=== WHAT YOU WILL DO ===
Scan the material below for the string "RandomForestClassifier", and copy every line where it shows up.

=== MATERIALS PROVIDED ===
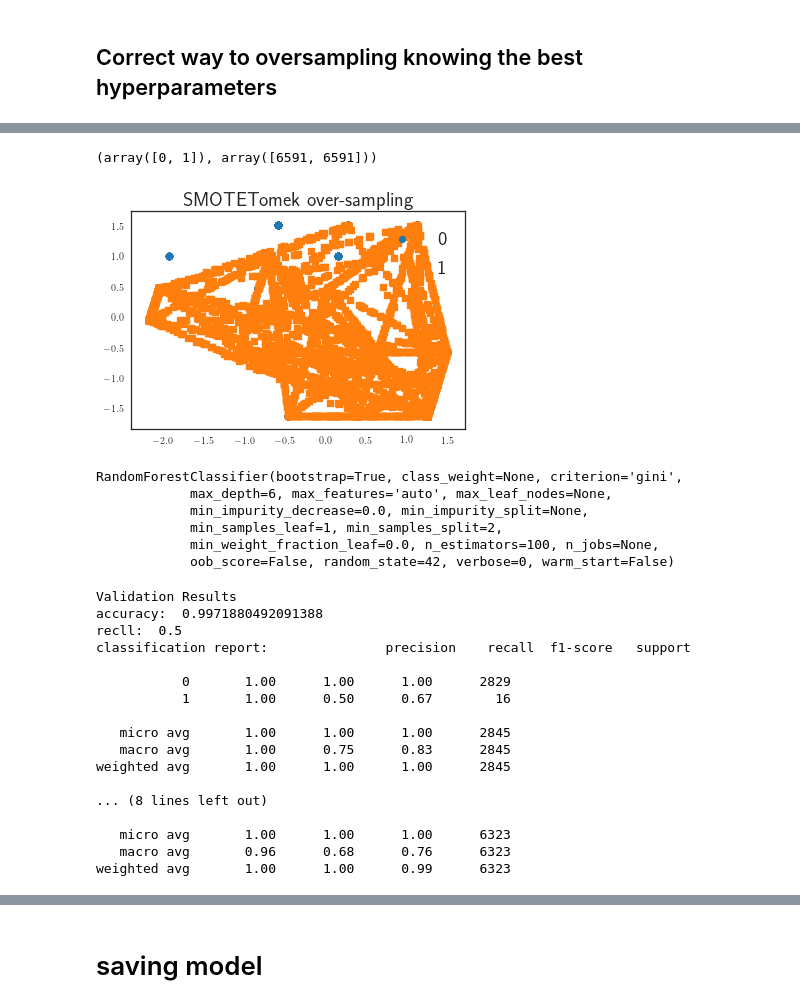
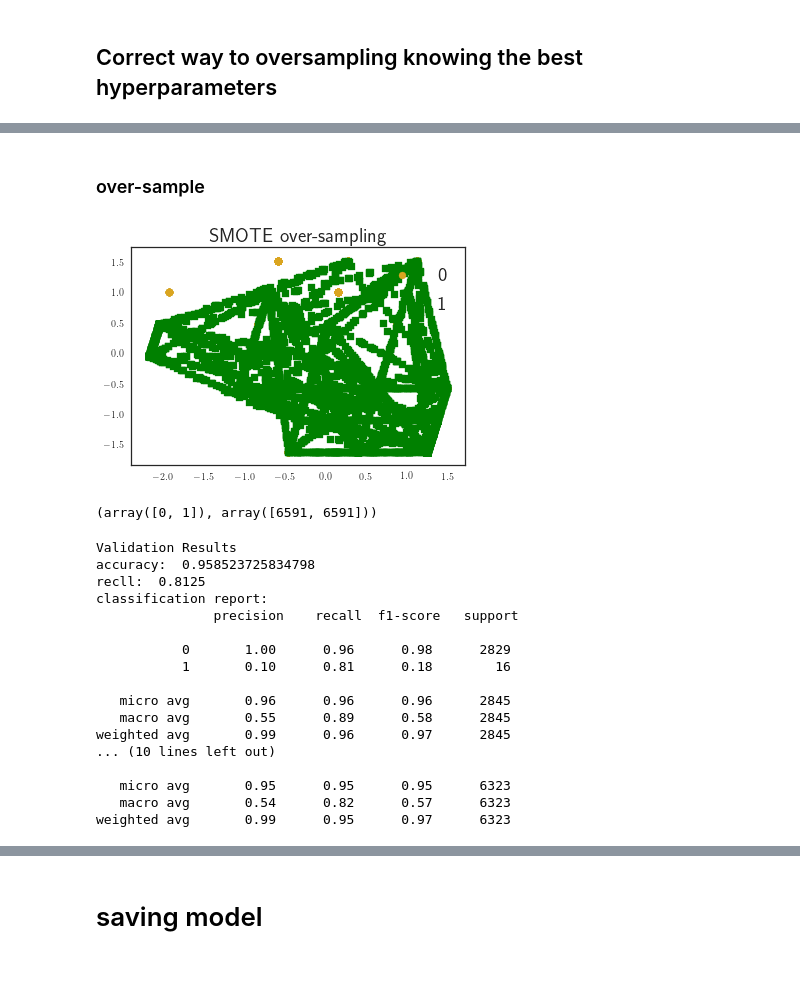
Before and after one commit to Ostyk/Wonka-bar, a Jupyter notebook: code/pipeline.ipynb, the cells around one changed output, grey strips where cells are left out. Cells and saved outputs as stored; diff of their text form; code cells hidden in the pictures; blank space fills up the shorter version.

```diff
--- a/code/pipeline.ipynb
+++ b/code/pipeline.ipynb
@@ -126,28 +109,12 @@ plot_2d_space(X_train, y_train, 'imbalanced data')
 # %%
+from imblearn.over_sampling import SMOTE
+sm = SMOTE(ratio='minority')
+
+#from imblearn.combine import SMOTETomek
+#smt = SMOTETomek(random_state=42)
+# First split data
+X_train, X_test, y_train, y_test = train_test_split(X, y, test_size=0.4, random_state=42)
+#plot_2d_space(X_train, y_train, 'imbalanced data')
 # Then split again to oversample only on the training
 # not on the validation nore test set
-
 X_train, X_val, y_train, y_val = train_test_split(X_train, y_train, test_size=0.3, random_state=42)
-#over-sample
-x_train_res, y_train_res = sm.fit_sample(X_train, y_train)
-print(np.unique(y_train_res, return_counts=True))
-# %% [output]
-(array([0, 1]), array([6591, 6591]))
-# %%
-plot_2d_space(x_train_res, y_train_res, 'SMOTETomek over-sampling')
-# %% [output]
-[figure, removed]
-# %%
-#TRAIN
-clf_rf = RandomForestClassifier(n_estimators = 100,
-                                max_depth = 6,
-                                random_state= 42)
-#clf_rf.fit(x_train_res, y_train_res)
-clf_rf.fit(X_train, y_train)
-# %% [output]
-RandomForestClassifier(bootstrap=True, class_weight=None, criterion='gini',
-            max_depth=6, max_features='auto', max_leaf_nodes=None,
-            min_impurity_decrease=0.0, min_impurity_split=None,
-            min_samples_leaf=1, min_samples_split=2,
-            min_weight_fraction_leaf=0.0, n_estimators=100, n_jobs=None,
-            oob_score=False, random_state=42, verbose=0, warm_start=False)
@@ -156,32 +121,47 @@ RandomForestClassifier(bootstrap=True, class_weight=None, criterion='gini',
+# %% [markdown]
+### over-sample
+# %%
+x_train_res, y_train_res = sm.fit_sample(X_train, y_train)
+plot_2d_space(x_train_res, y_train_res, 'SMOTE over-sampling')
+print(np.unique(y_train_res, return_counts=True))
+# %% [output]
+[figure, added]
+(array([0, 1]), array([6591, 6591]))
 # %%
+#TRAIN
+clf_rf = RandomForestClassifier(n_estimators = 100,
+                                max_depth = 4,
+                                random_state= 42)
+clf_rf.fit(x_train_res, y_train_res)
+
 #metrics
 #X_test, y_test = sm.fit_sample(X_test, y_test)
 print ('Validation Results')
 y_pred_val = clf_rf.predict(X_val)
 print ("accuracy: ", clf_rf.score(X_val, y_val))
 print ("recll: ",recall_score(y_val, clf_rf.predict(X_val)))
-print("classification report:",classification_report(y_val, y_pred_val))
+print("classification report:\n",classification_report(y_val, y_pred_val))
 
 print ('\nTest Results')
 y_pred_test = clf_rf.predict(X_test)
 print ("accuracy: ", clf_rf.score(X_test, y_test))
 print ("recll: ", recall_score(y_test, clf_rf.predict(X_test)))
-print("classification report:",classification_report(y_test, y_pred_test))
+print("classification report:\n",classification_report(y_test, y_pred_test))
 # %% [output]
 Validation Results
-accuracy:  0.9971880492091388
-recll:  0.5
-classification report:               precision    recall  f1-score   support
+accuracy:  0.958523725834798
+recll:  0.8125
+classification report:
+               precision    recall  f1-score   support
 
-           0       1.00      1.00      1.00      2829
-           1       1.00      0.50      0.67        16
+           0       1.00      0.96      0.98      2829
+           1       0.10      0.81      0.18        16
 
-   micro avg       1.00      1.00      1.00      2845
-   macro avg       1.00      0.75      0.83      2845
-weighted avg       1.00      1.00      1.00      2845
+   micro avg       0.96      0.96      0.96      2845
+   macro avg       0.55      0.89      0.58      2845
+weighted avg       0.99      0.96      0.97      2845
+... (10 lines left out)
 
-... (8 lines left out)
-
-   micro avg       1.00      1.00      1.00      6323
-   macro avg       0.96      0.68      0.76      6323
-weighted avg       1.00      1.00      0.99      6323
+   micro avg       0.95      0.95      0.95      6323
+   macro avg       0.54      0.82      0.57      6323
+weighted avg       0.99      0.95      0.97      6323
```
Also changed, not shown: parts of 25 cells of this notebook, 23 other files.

---

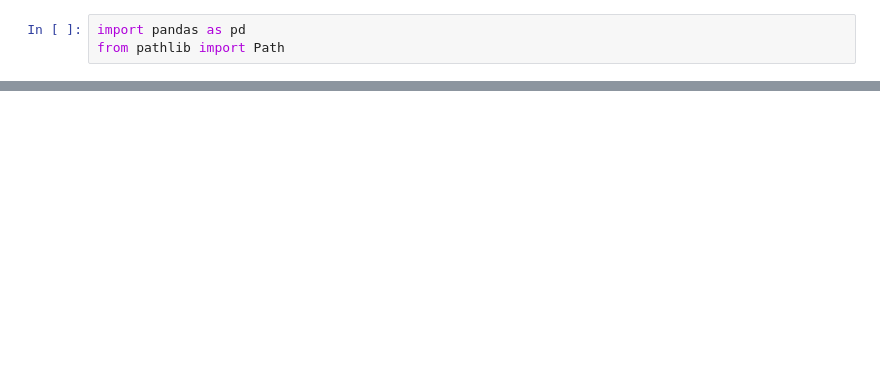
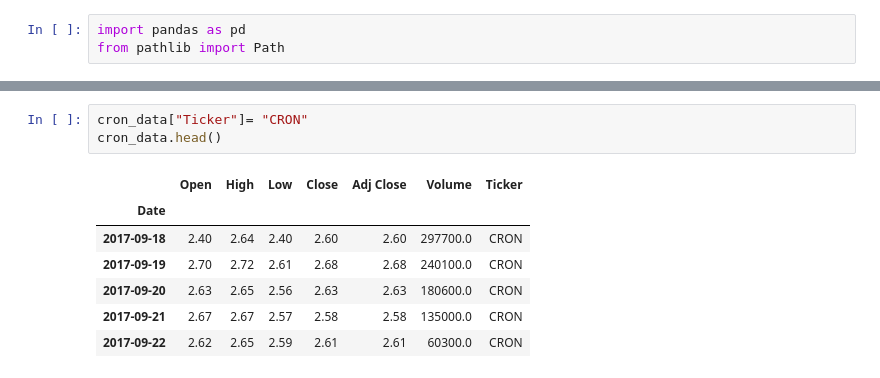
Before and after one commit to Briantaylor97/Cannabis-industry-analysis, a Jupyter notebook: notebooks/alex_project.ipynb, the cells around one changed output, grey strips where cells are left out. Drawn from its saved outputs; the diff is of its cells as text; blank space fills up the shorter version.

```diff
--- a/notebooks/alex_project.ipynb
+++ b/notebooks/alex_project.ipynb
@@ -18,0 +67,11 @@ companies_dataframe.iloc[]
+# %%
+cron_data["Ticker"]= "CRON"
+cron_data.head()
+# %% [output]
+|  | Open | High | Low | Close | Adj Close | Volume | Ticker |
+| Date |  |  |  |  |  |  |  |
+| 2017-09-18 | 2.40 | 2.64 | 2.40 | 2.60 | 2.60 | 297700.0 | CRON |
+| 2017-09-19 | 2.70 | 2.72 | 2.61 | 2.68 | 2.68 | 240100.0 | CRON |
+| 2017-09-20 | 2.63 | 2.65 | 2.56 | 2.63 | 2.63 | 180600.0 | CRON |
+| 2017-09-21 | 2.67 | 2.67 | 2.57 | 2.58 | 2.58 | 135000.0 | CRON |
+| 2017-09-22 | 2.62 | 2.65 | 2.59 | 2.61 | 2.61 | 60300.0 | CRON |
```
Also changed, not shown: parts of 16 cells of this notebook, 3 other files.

=== RESPONSE TO THIS EXERCISE ===
-clf_rf = RandomForestClassifier(n_estimators = 100,
-RandomForestClassifier(bootstrap=True, class_weight=None, criterion='gini',
@@ -156,32 +121,47 @@ RandomForestClassifier(bootstrap=True, class_weight=None, criterion='gini',
+clf_rf = RandomForestClassifier(n_estimators = 100,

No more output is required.